Value - ***1/2
At $299 this is actually quite a big load of bang for buck. I know its not cheap, but for a piece like this it certainly seems fair! And the fact that it has sold out at Sideshow is testament to how popular this is… and will continue to be amongst not only fans of the movie, but fans of cool ergonomic product design. Will this end up a grail and scarcer than rocking horse poop, who knows? But it certainly is one cool looking addition to your collection!

Fun Factor - ***1/2
It’s the TRON bike… it lights up… its engine moves… you can sit other figures on it while pushing it along and making ‘trontastic’ sounds, and it fits in a Detolf… all round winner in this category!

OK, I admit I’m a self-diagnosed articulation junkie, and the lack of a fully articulated figure does slightly upset my sensibilities, but even I can see the reasoning as to why we don’t get one!

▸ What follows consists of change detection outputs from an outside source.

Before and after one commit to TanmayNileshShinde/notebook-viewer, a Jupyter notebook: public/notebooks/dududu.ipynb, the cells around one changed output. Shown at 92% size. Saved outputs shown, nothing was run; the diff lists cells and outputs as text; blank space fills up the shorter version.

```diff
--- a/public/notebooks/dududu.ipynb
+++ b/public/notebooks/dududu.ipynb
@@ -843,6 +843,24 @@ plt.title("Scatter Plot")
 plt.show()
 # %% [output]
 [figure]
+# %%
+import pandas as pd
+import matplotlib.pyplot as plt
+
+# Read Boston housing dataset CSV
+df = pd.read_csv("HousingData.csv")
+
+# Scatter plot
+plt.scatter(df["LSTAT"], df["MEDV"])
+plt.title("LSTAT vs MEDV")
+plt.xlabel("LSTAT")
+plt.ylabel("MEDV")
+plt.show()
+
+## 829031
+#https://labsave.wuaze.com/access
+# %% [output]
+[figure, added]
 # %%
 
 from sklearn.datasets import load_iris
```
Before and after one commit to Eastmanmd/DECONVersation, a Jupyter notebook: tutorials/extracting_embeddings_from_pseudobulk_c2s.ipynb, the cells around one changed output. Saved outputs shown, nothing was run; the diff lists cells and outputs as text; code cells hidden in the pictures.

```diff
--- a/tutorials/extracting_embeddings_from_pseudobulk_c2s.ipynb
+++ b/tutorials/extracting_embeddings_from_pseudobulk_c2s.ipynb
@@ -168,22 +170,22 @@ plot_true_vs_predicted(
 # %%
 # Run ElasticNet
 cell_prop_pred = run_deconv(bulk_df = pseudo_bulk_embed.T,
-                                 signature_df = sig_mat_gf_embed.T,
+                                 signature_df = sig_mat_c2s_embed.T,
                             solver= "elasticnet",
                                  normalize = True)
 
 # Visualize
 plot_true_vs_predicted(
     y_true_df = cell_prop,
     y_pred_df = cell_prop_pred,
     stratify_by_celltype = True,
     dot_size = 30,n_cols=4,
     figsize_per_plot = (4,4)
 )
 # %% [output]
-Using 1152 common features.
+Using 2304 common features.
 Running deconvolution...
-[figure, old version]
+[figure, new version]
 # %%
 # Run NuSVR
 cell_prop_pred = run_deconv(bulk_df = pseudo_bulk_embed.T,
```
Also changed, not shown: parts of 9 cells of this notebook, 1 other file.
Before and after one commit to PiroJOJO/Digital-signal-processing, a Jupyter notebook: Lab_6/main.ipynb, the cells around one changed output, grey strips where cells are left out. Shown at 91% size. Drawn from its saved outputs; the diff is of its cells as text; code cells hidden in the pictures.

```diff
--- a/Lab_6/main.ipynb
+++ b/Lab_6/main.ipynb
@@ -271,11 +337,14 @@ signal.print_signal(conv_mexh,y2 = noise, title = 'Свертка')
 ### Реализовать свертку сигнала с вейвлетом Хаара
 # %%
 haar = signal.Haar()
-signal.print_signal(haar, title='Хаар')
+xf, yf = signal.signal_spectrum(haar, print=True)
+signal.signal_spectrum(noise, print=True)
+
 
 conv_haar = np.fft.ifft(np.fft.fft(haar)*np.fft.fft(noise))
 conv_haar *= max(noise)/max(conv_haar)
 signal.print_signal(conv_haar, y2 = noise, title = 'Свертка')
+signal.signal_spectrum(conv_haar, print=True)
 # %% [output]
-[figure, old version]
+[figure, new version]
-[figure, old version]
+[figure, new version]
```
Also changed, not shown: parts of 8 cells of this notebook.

So even though Sam can’t stand next to his ride or be posed in a dynamic disk throwing position, it still makes for a doozy of a display piece.

Overall- *** 3/4
For pure aesthetics this deserves a full score. The price though high is obviously no rip off (look at how quickly it sold out), and the engineering plus R&D work can be seen plainly in front of you.

The only thing keeping this from full score nirvana is the dimly lit suit and the fact I’m not seeing a 100% convincing Garrett Hedlund portrait in the sculpt, of course your views may and in many cases will vary. This is however an incredibly cool and well designed 1/6th vehicle, and as such it is just a whisker from that full score!

Where to Buy -
Sideshow did have it for $299 but it has long sold out.

Mikes sponsor Fan Boy has it for the same price

Or try eBay where prices range between $260 up to  $550, but keep an eye on the shipping prices… especially on the ones that seem cheaper.

This product was provided free for the review by the manufacturer. Photos and text by Jeff Parker.

This page copyright 2000 - 2010, Michael Crawford. All rights reserved. Hosted by 1 Hour